→ **EXERCISE BRIEF**:
Search each line below for the word "const" and list those that contain it.

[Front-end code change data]
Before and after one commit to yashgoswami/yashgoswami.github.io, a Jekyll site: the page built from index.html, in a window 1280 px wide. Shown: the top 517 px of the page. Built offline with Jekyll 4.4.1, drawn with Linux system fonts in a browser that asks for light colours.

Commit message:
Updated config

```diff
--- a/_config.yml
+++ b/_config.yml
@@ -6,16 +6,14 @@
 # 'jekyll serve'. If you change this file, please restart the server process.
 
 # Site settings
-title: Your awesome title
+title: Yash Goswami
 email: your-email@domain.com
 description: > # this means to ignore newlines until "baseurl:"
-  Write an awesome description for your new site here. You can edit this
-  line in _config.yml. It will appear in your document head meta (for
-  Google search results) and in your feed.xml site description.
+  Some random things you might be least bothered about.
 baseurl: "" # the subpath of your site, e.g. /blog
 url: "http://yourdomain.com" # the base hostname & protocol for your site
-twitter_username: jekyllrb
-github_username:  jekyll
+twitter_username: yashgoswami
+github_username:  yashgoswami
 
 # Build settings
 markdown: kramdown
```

...

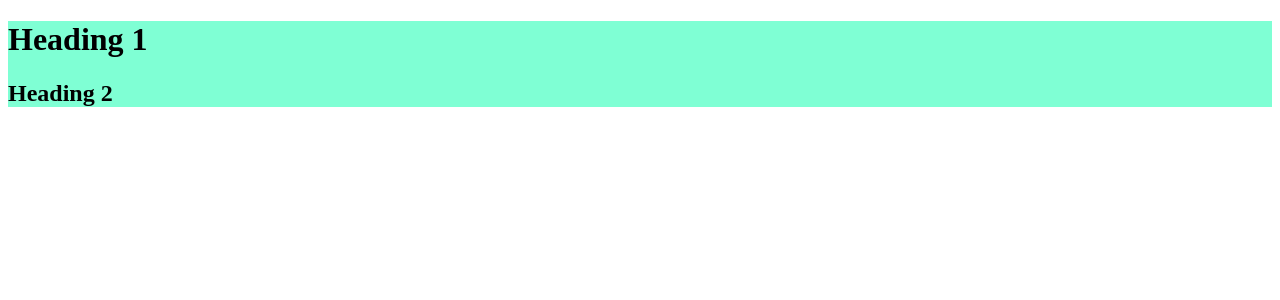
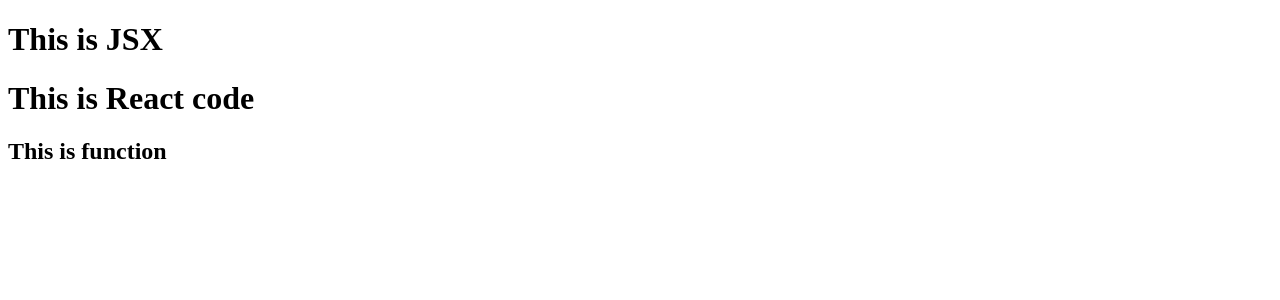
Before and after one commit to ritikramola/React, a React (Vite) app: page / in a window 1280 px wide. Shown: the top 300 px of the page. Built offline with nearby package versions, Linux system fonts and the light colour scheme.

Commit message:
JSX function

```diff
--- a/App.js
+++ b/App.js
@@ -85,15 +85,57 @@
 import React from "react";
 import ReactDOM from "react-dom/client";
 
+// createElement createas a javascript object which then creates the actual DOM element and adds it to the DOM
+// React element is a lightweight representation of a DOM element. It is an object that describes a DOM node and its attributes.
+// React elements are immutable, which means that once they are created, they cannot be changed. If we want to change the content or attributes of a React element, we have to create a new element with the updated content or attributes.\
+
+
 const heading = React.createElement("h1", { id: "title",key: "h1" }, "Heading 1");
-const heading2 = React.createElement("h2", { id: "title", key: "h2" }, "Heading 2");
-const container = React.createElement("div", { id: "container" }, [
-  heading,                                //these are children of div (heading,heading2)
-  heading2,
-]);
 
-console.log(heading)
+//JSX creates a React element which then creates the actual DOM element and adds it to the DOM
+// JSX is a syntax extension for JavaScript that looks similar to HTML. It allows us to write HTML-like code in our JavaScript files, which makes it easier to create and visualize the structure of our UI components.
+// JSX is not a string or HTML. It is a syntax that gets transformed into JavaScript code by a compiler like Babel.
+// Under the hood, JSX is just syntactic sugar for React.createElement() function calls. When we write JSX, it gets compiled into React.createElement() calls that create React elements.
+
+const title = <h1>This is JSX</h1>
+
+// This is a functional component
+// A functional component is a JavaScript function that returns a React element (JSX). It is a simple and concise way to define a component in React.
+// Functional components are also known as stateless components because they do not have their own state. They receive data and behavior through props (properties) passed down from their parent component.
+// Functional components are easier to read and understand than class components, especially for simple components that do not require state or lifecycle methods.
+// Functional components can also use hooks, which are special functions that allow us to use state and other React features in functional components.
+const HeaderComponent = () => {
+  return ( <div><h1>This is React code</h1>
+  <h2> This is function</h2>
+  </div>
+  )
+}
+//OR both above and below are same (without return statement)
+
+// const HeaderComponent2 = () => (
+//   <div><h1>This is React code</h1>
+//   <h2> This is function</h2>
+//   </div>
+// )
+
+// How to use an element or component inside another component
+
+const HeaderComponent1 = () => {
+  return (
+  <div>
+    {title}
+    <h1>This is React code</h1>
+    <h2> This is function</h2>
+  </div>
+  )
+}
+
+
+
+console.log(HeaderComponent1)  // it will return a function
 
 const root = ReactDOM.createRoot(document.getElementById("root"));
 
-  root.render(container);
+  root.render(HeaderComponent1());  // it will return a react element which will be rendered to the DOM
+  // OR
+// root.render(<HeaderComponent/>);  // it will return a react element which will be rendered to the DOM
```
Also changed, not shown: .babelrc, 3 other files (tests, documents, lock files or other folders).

→ **ANSWER BOX**:
 const heading = React.createElement("h1", { id: "title",key: "h1" }, "Heading 1");
-const heading2 = React.createElement("h2", { id: "title", key: "h2" }, "Heading 2");
-const container = React.createElement("div", { id: "container" }, [
+const title = <h1>This is JSX</h1>
+const HeaderComponent = () => {
+// const HeaderComponent2 = () => (
+const HeaderComponent1 = () => {
 const root = ReactDOM.createRoot(document.getElementById("root"));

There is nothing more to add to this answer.